Emmerson Mnangagwa secured his first full term as president in the disputed 2018 general election.
104 Facts About Emmerson Mnangagwa
Emmerson Mnangagwa's parents were farmers, and in the 1950s he and his family were forced to move to Northern Rhodesia because of his father's political activism.
Emmerson Mnangagwa returned to Rhodesia in 1964 as leader of the "Crocodile Gang", a group that attacked white-owned farms in the Eastern Highlands.
Emmerson Mnangagwa later studied law at the University of Zambia and practised as an attorney for two years before going to Mozambique to rejoin ZANU.
Emmerson Mnangagwa was Minister of Justice, Legal and Parliamentary Affairs from 1989 to 2000 and then Speaker of the Parliament from 2000 until 2005, when he was demoted to Minister of Rural Housing for openly jockeying to succeed the aging Mugabe.
Emmerson Mnangagwa served as Minister of Defence from 2009 until 2013, when he became justice minister again.
Emmerson Mnangagwa was appointed First Vice-President in 2014 and was widely considered a leading candidate to succeed Mugabe.
Emmerson Mnangagwa's ascendancy was opposed by Mugabe's wife, Grace Mugabe, and her Generation 40 political faction.
Emmerson Mnangagwa is known in his home province of Midlands as "the Godfather".

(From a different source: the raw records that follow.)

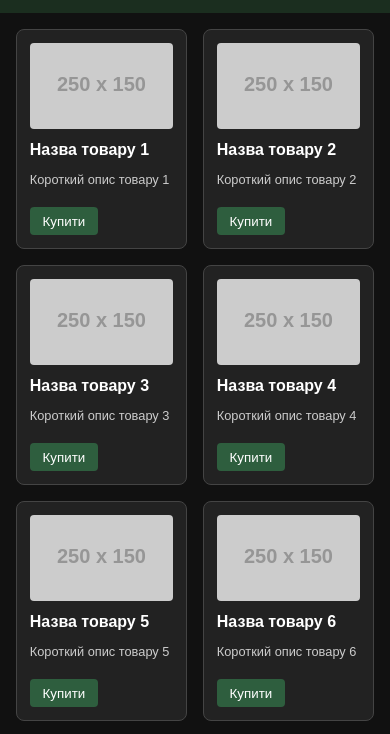
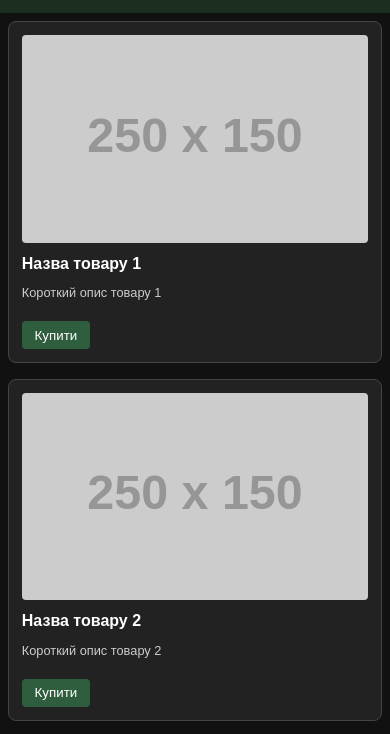
Before and after one commit to zivrorforfor/a, a plain HTML site: page index.html in a window 390 px wide. Shown: the part 47-781 px from the top of the page. Drawn offline with Linux system fonts and the light colour scheme; placeholder pictures from the web are drawn by us.

Commit message:
Update styles.css

```diff
--- a/styles.css
+++ b/styles.css
@@ -18,7 +18,7 @@ body {
 
 .catalog {
   display: grid;
-    grid-template-columns: repeat(auto-fit, minmax(250px, 1fr));
+  grid-template-columns: repeat(2, 1fr); /* 2 товара на ПК */
   gap: 1rem;
   padding: 1rem;
 }
@@ -28,6 +28,11 @@ body {
   padding: 1rem;
   border-radius: 8px;
   border: 1px solid #444;
+  transition: transform 0.2s ease;
+}
+
+.product:hover {
+  transform: scale(1.02);
 }
 
 .product img {
@@ -68,7 +73,8 @@ body {
   border-radius: 8px;
 }
 
-  .order-form input, .order-form textarea {
+.order-form input,
+.order-form textarea {
   width: 100%;
   padding: 0.5rem;
   margin: 0.5rem 0;
@@ -89,14 +95,15 @@ body {
   background-color: #3d7e54;
 }
 
-  /* Адаптивные стили для мобильных устройств */
+/* 📱 Мобильная версия: 1 товар в ряд */
 @media (max-width: 768px) {
   h1 {
     font-size: 1.5rem;
   }
 
   .catalog {
-      grid-template-columns: 1fr 1fr; /* 2 колонки на мобильных */
+    grid-template-columns: 1fr; /* Один товар */
+    padding: 0.5rem;
   }
 
   .product {
@@ -115,5 +122,3 @@ body {
     padding: 0.4rem 0.8rem;
   }
 }
-
-  @media (max-width
```
Lines whose indentation alone changed are shown as unchanged.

Emmerson Mnangagwa was included in Time magazine's 100 Most Influential People of 2018.
Dambudzo Emmerson Mnangagwa was born on 15 September 1942 in Shabani, a mining town in central Southern Rhodesia.
Some sources give his birth year as 1946, but Emmerson Mnangagwa says he was born in 1942.
Emmerson Mnangagwa belonged to a large family; his grandfather had six wives and 32 sons, and Mnanganga himself is the third of ten siblings.
Emmerson Mnangagwa's father had two wives, having inherited his wife Mhurai's sister after the death of her husband.
Emmerson Mnangagwa thus had eight additional half-siblings who were his cousins.
The Emmerson Mnangagwa family were members of the Karanga people, the largest subgroup of Zimbabwe's majority Shona ethnic group.
Kushanduka had served in the court of the Ndebele king Lobengula and fought in the Second Matabele War in the 1890s, and Emmerson Mnangagwa enjoyed listening to him tell stories.
Emmerson Mnangagwa complied, settling in the town of Mumbwa with a relative.
Several years later, he sent for the rest of his family, including Emmerson Mnangagwa, to join him.
Emmerson Mnangagwa, who had begun his primary education at Lundi Primary School in Shabani, resumed his studies at Myooye School in Mumbwa.
Emmerson Mnangagwa became involved in student anti-colonial politics, becoming an elected officer of the college's United National Independence Party branch.
Emmerson Mnangagwa was tasked by UNIP leaders to organise and expand the party's presence in Bancroft, a town in Copperbelt Province, until the end of 1961.
Emmerson Mnangagwa then returned to Lusaka, where he served as secretary of the UNIP Youth League while working for a private company.
In 1962, Emmerson Mnangagwa was recruited in Northern Rhodesia by Willie Musarurwa to join the Zimbabwe African People's Union, a newly-formed pro-independence party in Southern Rhodesia.
Emmerson Mnangagwa became a guerrilla fighter for ZAPU's armed wing, the Zimbabwe People's Revolutionary Army, and was sent to Tanganyika for training.
Emmerson Mnangagwa stayed first in Mbeya, and then at a new training camp in Iringa, where he met leading black nationalists like James Chikerema and Clement Muchachi.
Emmerson Mnangagwa soon left Tanganyika to train for ZANU's militant wing, the Zimbabwe African National Liberation Army.
Emmerson Mnangagwa then spent three months in combat training in Nanjing and studied at a school for military engineering before returning to Tanzania in May 1964.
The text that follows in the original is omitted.